Sited on the 5th floor of the Pacific Design Center, Excess | Liquidity presents a survey of recent work by experimental architectural practice X|A, exploring liquid form as architectural vocabulary. X|A deploys film-maker’s special effects software to generate architectural form through animated movement and fluid behaviors. Works are exhibited as physical prototypes, drawings, and animations.
Excess | Liquidity also presents a single work entitled “Fair.” Los Angeles artist Farrah Karapetian responds to the context of Art Los Angeles Contemporary with a text-based piece that presents the word “fair” as a tin casing lit by embedded fluorescents, but without the customary translucent facade of active signage. The piece evokes at once the urban streetscape and late 20th century conceptual art practices.
The title of the disjointed exhibit evokes the contemporary economic context, which affects both art practices and architectural production. Can liquid architecture be understood as a metaphor for the liquidity of global capital? Can conceptual art practices offer a lens to interrogate the formal movements of architectural production? What is fair between art and architecture, between art dealers and art collectors, between excess and its aftermath? These are some of the questions evoked.
Excess | Liquidity opens January 30th with reception 4pm – 7pm.
Excess | Liquidity is partly enabled by a generous donation from Walter McEwen, Jr.
XA_ExcessLiquidity_SUPERFRONTLAX|A, “Liquid Sphere”, 2010

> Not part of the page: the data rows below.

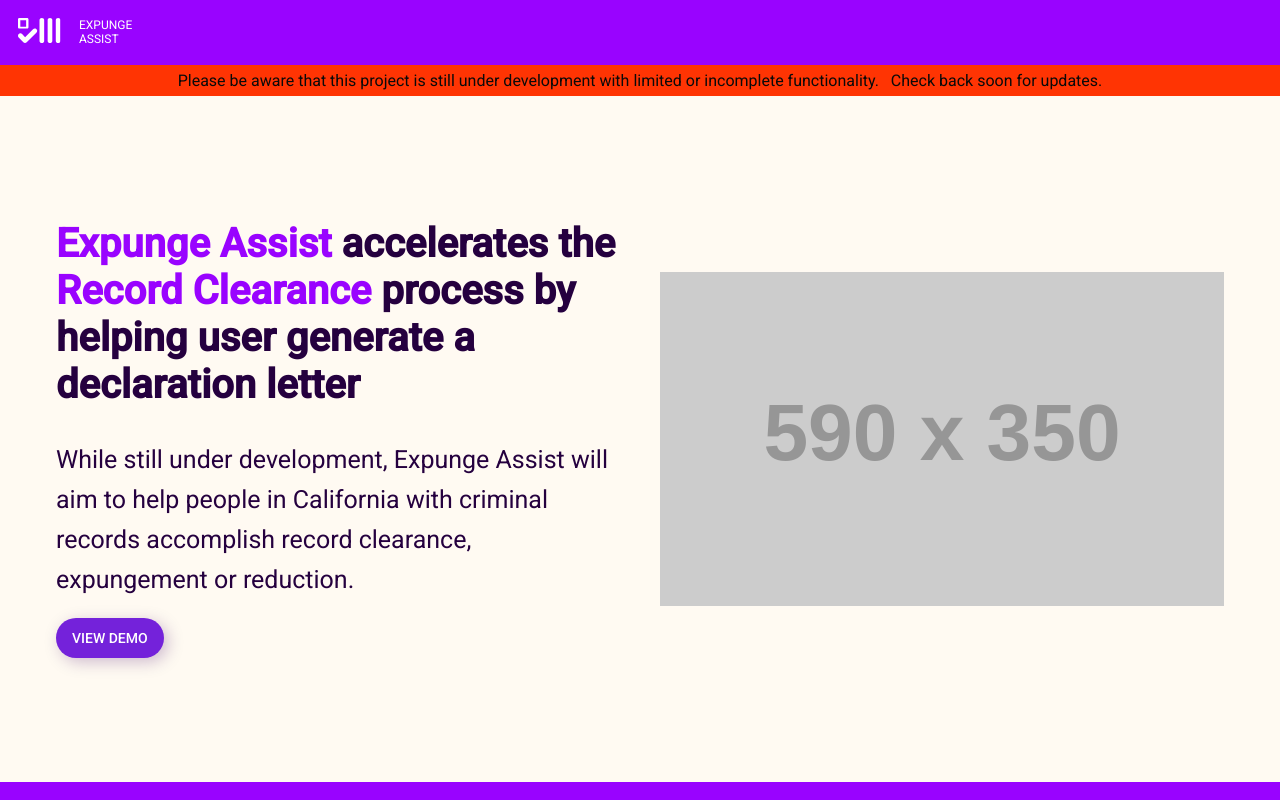
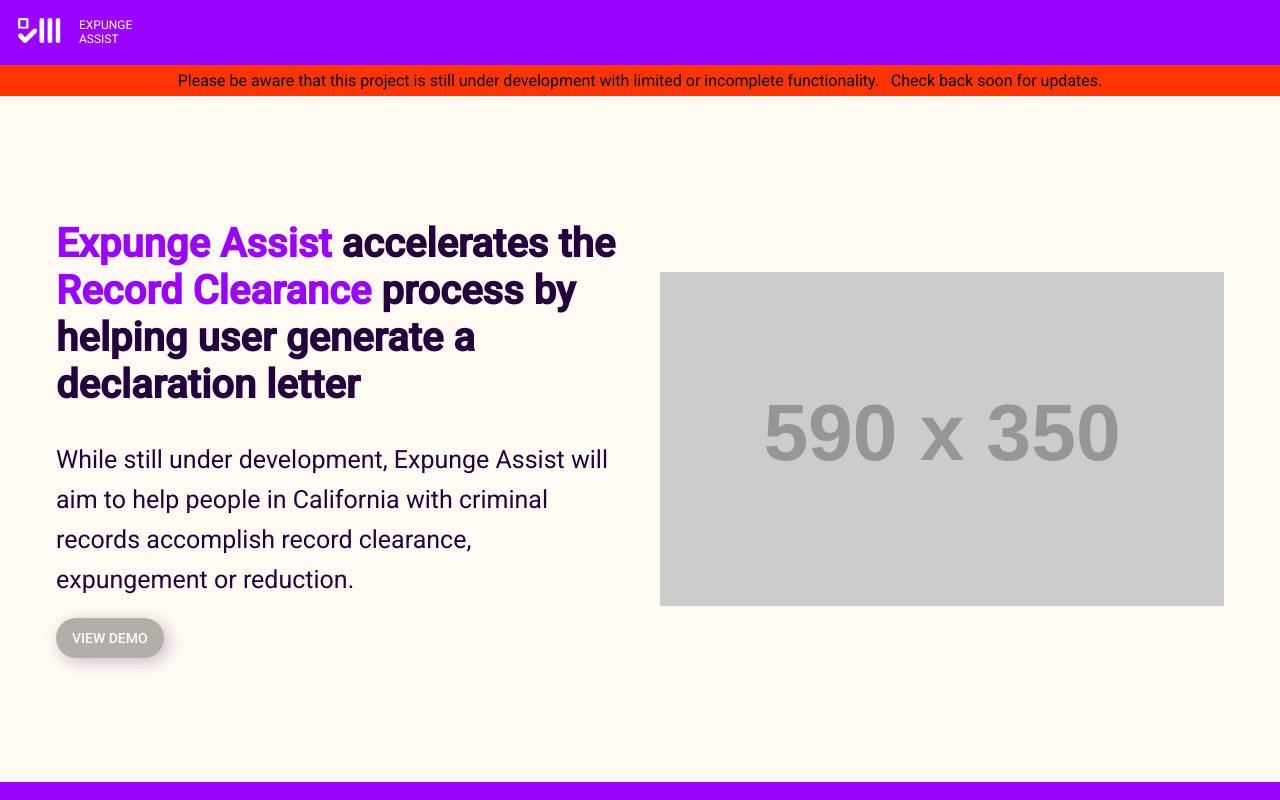
Before and after one commit to hackforla/expunge-assist, a React (Create React App) app in the folder products/statement-generator/: page /#/ in a window 1280 px wide. Shown: the top 800 px of the page. Built offline with nearby package versions, Linux system fonts and the light colour scheme.

Commit message:
remove darker purple from secondary palette

```diff
--- a/products/statement-generator/src/styles/appTheme.ts
+++ b/products/statement-generator/src/styles/appTheme.ts
@@ -16,7 +16,6 @@ const appTheme = createMuiTheme({
     },
     secondary: {
       main: '#FFFAF2', // tangerine light orange
-      dark: '#7422DA',
     },
     common: {
       black: '#0a0a0a',
```
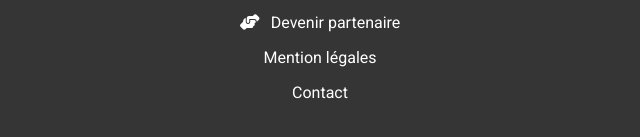
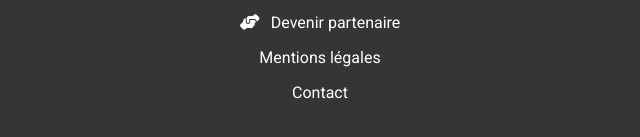
Before and after one commit to UMAN-front/ValentinOtt_3_29062021, a website: page index.html in a window 1280 px wide. Shown: the part 1019-1156 px from the top of the page, 320-960 px from the left. Drawn offline with Linux system fonts and the light colour scheme; a web font is replaced by a local one.

Commit message:
Correction fautes d'orthographe footer Mention"s"

```diff
--- a/index.html
+++ b/index.html
@@ -154,7 +154,7 @@
             </div>
             <div class="footer__restaurant">
                 <a href="#" class="footer__lien">
-                    Mention légales
+                    Mentions légales
                 </a>
             </div>
             <div class="footer__restaurant">
```
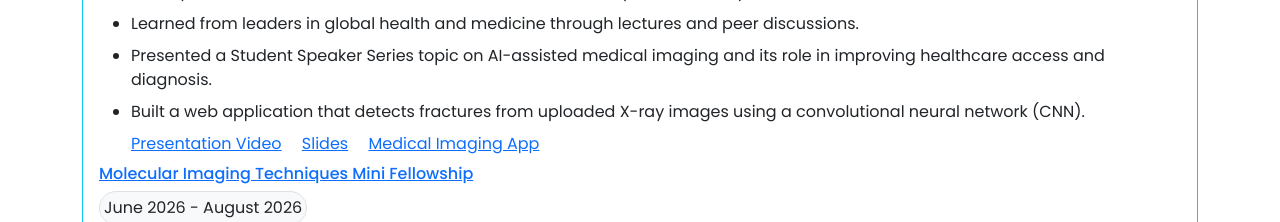
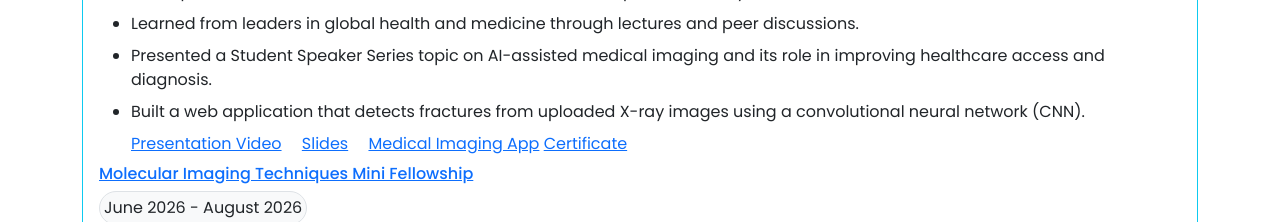
Before and after one commit to ishanvenkat/portfolio, a plain HTML site: page resume.html in a window 1280 px wide. Shown: the part 1000-1222 px from the top of the page. Drawn offline with nearby package versions, Linux system fonts and the light colour scheme.

Commit message:
GHCL certificate

```diff
--- a/resume.html
+++ b/resume.html
@@ -104,6 +104,7 @@
               <a class="me-3" href="https://drive.google.com/file/d/1sku1pStbXEY10bJqGnifqc4_kjNaalm8/view?usp=drive_link" target="_blank" rel="noopener noreferrer">Presentation Video</a>
               <a class="me-3" href="https://docs.google.com/presentation/d/1kkVz3bXTv2wrNQY4sISnLBAFljEoHM0EkQp92pca5mI/edit?usp=drive_link" target="_blank" rel="noopener noreferrer">Slides</a>
               <a href="https://github.com/ishanvenkat/MedicalImaging" target="_blank" rel="noopener noreferrer">Medical Imaging App</a>
+              <a class="me-3" href="./media/GHLC-certificate.pdf" target="_blank" rel="noopener noreferrer">Certificate</a>
             </p>
             <h6 class="card-title"><a class="card-text" href="https://radevents.stanford.edu/molecular-imaging-mini-fellowship/" target="_blank" rel="noopener noreferrer">Molecular Imaging Techniques Mini Fellowship</a></h6>
             <p class="bg-light p-1 border border-1 rounded-pill" style="width: fit-content">June 2026 - August 2026</p>
```
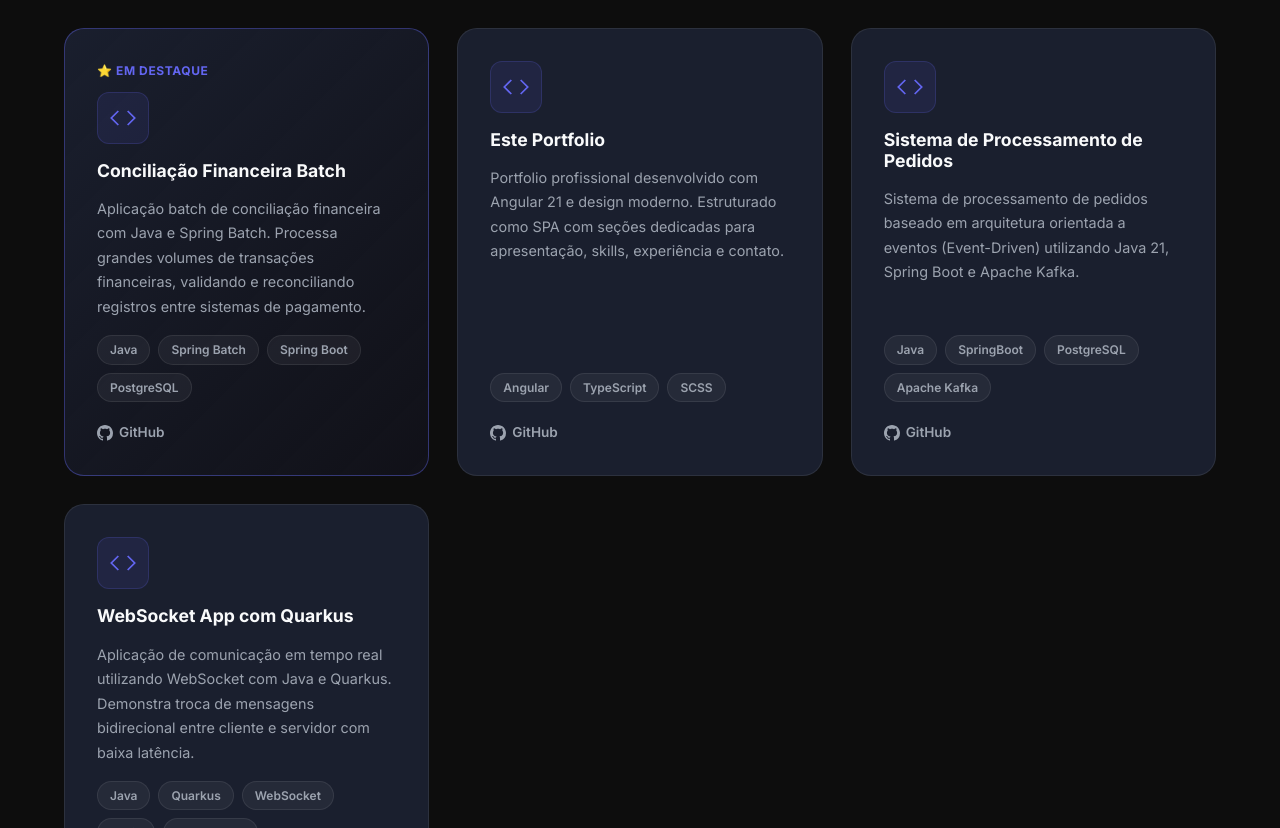
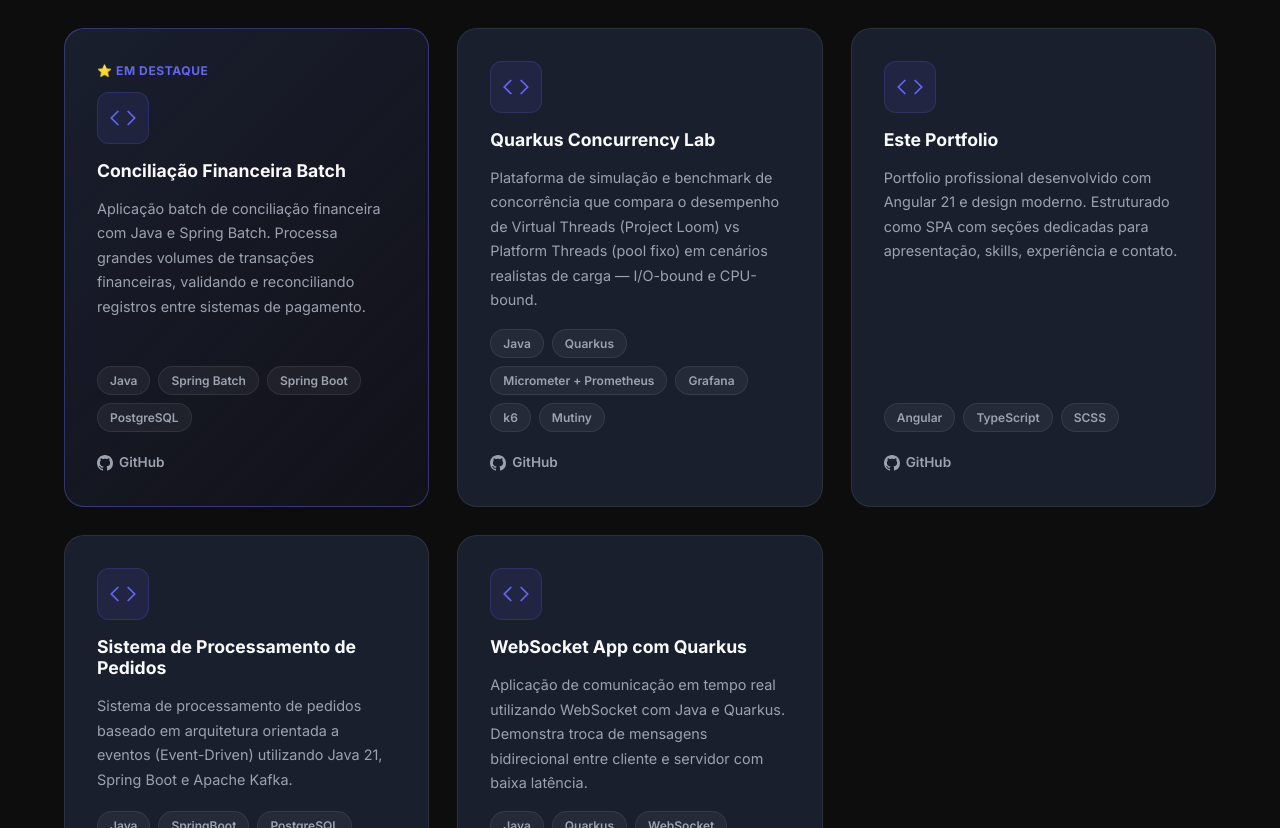
Before and after one commit to holandale0/personal-portfolio, an Angular app: page / in a window 1280 px wide. Shown: the part 6220-7048 px from the top of the page. Built offline with nearby package versions, Linux system fonts and the light colour scheme.

Commit message:
add project card on projects page

```diff
--- a/src/app/components/projects/projects.ts
+++ b/src/app/components/projects/projects.ts
@@ -26,10 +26,16 @@ export class Projects {
       highlight: true
     },
     {
+      title: 'Quarkus Concurrency Lab',
+      description: 'Plataforma de simulação e benchmark de concorrência que compara o desempenho de Virtual Threads (Project Loom) vs Platform Threads (pool fixo) em cenários realistas de carga — I/O-bound e CPU-bound.',
+      tags: ['Java', 'Quarkus', 'Micrometer + Prometheus', 'Grafana', 'k6', 'Mutiny'],
+      github: 'https://github.com/holandale0/quarkus-concurrency-lab'
+    },
+    {
       title: 'Este Portfolio',
       description: 'Portfolio profissional desenvolvido com Angular 21 e design moderno. Estruturado como SPA com seções dedicadas para apresentação, skills, experiência e contato.',
       tags: ['Angular', 'TypeScript', 'SCSS'],
-      github: 'https://github.com/holandale0/personal-portfolio',
+      github: 'https://github.com/holandale0/personal-portfolio'
     },
     {
       title: 'Sistema de Processamento de Pedidos',
```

X|A is an experimental architecture practice founded in New York in 2007 by Erick Cárcamo and Nefeli Chatzimina. Their expertise is focused on innovative techniques derived from animation software, scripting and continuous academic research. The principals teach architecture at Columbia University GSAPP, PRATT Institute and the University of Applied Arts in Vienna, die Angewandte.
Farrah Karapetian recently completed a residency with the Wende Museum and Archive of the Cold War in Los Angeles, where her work dealt with marks of unrest registered on the Western panels of the Berlin Wall. The artist’s work has frequently concerned moments of crisis as they register in architectural space, from foreclosed real estate to the shadows burnt into walls at Hiroshima. Her process tendentially results in images and forms that are, in the words of LA Times critic Leah Ollman, “more like a metaphor than a record.” Karapetian has exhibited her work in Los Angeles with Sandroni.Rey, at the Aspen Art Museum, and at the Centre d’Art Contemporain, Parc Saint-Léger, France, among other locations.
Farrah Karapetian, “Fair”, 2010